Under the plan, at least 60% of a community’s voters would need to approve a warrant article setting a cap on school budgets.
The per student base rate in communities that adopt a budget cap would be allowed to rise due to inflation, according to the measure, but would require a 60% vote to override the cap.
The bill’s primary sponsor, Rep. Diane Pauer, R-Brookline, said the measure would give local governments more control over “unsustainable budgets that increase year after year, despite the student enrollment going down.”
“We constantly and continually hear about the affordability to be able to live in New Hampshire,” Pauer told the panel in testimony on Tuesday. “I would submit to you that part of this has to do with our taxation and our spending.”
Several Democratic lawmakers voted against advancing the measure, some raising concerns that the cap would strain school districts from increasing their budgets if they got additional students halfway through the school year or if they needed to increase their special education spending.
Other Democrats have suggested that the move is aimed at preventing local governments from raising property taxes directly in response to a new law that diverts public education dollars to send students to private schools.
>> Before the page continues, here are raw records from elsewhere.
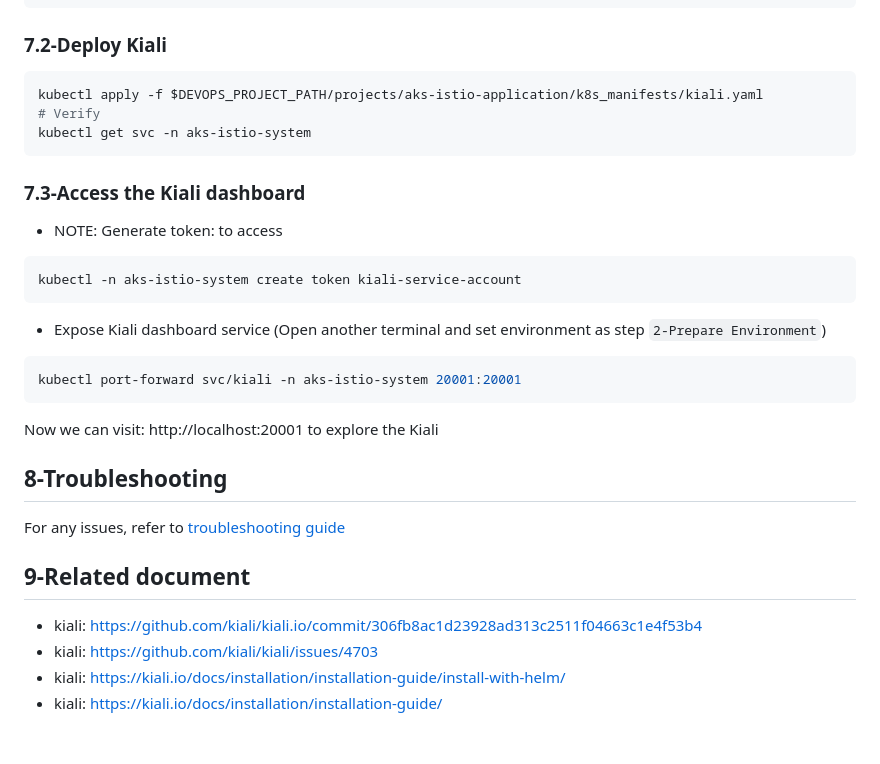
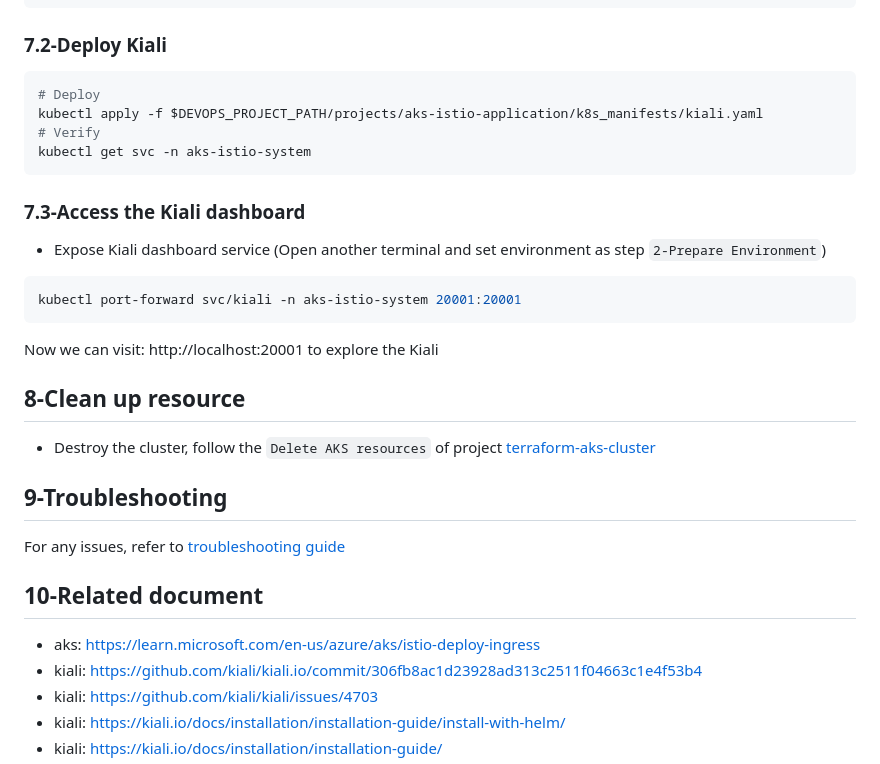
Before and after one commit to tungbq/devops-project, a Markdown page: projects/aks-istio-application/README.md, the part around the change printed below. GitHub-like rendering; blank space fills up the shorter version.

Commit message:
clean up

````diff
--- a/projects/aks-istio-application/README.md
+++ b/projects/aks-istio-application/README.md
@@ -186,18 +184,13 @@ istio:
 ### 7.2-Deploy Kiali
 
 ```bash
+# Deploy
 kubectl apply -f $DEVOPS_PROJECT_PATH/projects/aks-istio-application/k8s_manifests/kiali.yaml
 # Verify
 kubectl get svc -n aks-istio-system
 ```
 
 ### 7.3-Access the Kiali dashboard
-
-- NOTE: Generate token: to access
-
-```bash
-kubectl -n aks-istio-system create token kiali-service-account
-```
 
 - Expose Kiali dashboard service (Open another terminal and set environment as step `2-Prepare Environment`)
 
@@ -207,12 +200,17 @@ kubectl port-forward svc/kiali -n aks-istio-system 20001:20001
 
 Now we can visit: http://localhost:20001 to explore the Kiali
 
-## 8-Troubleshooting
+## 8-Clean up resource
+
+- Destroy the cluster, follow the `Delete AKS resources` of project [terraform-aks-cluster](../terraform-aks-cluster/)
+
+## 9-Troubleshooting
 
 For any issues, refer to [troubleshooting guide](./troubleshooting.md)
 
-## 9-Related document
+## 10-Related document
 
+- aks: https://learn.microsoft.com/en-us/azure/aks/istio-deploy-ingress
 - kiali: https://github.com/kiali/kiali.io/commit/306fb8ac1d23928ad313c2511f04663c1e4f53b4
 - kiali: https://github.com/kiali/kiali/issues/4703
 - kiali: https://kiali.io/docs/installation/installation-guide/install-with-helm/
````
Also changed, not shown: other parts of projects/aks-istio-application/README.md (+3 -5 lines).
The new education freedom account law was championed by Republican Gov. Chris Sununu and the GOP-controlled Legislature.
The proposed cap is also opposed by the state’s teachers unions, which say it would widen the funding divide for many of New Hampshire’s public school districts.
“The implementation of a budget cap takes this educational inequality and amplifies it,” the National Education Association of New Hampshire posted in a statement opposing the bill. “The funding chasm will only widen if districts are deprived of local control over budgeting, particularly in light of the state’s failure to meet its funding obligations.”
The measure now moves to the full House, which would need to approve it before sending it to the Senate for consideration.